(Beginning of DATA SUPPLIED)

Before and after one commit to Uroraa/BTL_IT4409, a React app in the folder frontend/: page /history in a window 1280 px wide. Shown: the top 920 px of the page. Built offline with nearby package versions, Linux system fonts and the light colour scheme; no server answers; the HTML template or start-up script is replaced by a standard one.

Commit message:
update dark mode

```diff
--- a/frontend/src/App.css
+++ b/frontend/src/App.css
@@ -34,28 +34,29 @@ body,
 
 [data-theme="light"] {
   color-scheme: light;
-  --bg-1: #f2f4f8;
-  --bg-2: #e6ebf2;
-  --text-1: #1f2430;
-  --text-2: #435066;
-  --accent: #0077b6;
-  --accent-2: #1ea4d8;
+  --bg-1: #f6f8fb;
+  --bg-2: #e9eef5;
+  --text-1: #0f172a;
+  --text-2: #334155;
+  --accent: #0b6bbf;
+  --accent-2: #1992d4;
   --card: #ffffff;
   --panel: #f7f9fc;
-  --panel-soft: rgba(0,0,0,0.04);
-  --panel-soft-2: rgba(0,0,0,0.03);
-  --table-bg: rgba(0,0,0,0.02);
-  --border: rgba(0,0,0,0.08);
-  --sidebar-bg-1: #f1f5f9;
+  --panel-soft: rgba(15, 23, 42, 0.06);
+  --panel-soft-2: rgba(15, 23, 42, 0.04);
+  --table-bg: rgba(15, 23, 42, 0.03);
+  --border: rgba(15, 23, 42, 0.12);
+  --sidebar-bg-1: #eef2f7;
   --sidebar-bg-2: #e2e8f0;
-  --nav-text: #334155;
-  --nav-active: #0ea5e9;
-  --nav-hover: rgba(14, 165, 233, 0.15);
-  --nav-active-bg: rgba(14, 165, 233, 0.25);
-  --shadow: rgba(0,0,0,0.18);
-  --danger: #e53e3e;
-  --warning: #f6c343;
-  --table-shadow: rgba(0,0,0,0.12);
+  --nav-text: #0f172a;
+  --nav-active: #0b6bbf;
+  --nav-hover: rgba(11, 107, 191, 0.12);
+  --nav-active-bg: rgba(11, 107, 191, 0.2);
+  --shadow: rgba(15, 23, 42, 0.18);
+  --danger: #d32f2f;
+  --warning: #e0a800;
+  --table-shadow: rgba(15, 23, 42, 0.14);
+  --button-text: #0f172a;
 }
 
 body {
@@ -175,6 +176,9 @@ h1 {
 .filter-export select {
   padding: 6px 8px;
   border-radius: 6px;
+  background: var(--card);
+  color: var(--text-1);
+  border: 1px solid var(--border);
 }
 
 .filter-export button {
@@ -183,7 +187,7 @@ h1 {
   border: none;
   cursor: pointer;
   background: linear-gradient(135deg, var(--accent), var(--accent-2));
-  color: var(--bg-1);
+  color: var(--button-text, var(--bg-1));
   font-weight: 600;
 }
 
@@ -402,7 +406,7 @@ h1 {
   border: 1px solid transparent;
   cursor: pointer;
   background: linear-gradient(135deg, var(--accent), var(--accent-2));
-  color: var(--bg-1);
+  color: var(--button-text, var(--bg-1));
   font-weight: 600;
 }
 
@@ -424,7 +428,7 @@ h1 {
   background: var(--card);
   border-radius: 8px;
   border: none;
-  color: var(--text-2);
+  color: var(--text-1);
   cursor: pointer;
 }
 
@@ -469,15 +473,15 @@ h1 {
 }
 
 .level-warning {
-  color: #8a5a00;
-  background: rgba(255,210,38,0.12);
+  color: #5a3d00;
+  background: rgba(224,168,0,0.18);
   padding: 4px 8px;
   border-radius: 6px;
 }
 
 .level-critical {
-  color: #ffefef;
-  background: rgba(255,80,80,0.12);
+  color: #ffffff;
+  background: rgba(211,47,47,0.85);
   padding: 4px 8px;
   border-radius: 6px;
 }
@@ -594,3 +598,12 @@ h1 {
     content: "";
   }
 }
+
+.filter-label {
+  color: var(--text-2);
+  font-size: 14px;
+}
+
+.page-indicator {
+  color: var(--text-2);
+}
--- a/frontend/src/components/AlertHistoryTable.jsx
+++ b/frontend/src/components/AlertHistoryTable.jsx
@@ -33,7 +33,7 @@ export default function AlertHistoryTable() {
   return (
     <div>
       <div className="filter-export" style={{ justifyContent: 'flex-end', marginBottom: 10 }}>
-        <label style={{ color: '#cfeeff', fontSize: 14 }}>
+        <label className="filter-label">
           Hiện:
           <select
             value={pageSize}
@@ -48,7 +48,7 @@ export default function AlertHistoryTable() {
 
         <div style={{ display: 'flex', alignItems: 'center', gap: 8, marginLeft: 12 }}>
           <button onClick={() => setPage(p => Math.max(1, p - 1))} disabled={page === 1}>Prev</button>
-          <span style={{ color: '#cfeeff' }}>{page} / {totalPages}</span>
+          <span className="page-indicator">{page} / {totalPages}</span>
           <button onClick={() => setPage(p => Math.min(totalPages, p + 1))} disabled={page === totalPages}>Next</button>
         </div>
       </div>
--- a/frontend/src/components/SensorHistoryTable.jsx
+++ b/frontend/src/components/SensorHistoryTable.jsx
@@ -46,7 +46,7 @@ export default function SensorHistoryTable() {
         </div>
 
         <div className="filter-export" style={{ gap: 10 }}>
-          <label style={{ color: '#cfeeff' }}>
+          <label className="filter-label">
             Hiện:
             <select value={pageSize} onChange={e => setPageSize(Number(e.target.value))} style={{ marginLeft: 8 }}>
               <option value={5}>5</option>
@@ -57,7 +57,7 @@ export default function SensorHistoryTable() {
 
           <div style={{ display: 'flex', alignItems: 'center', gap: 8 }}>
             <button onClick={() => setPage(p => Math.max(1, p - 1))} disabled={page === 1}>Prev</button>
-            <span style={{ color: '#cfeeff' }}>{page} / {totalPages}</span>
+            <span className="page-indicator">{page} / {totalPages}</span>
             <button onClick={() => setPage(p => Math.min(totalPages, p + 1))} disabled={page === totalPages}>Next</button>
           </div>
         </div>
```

(End of DATA SUPPLIED)

Would you tally the lines above that include "function" and reply with only the total?

4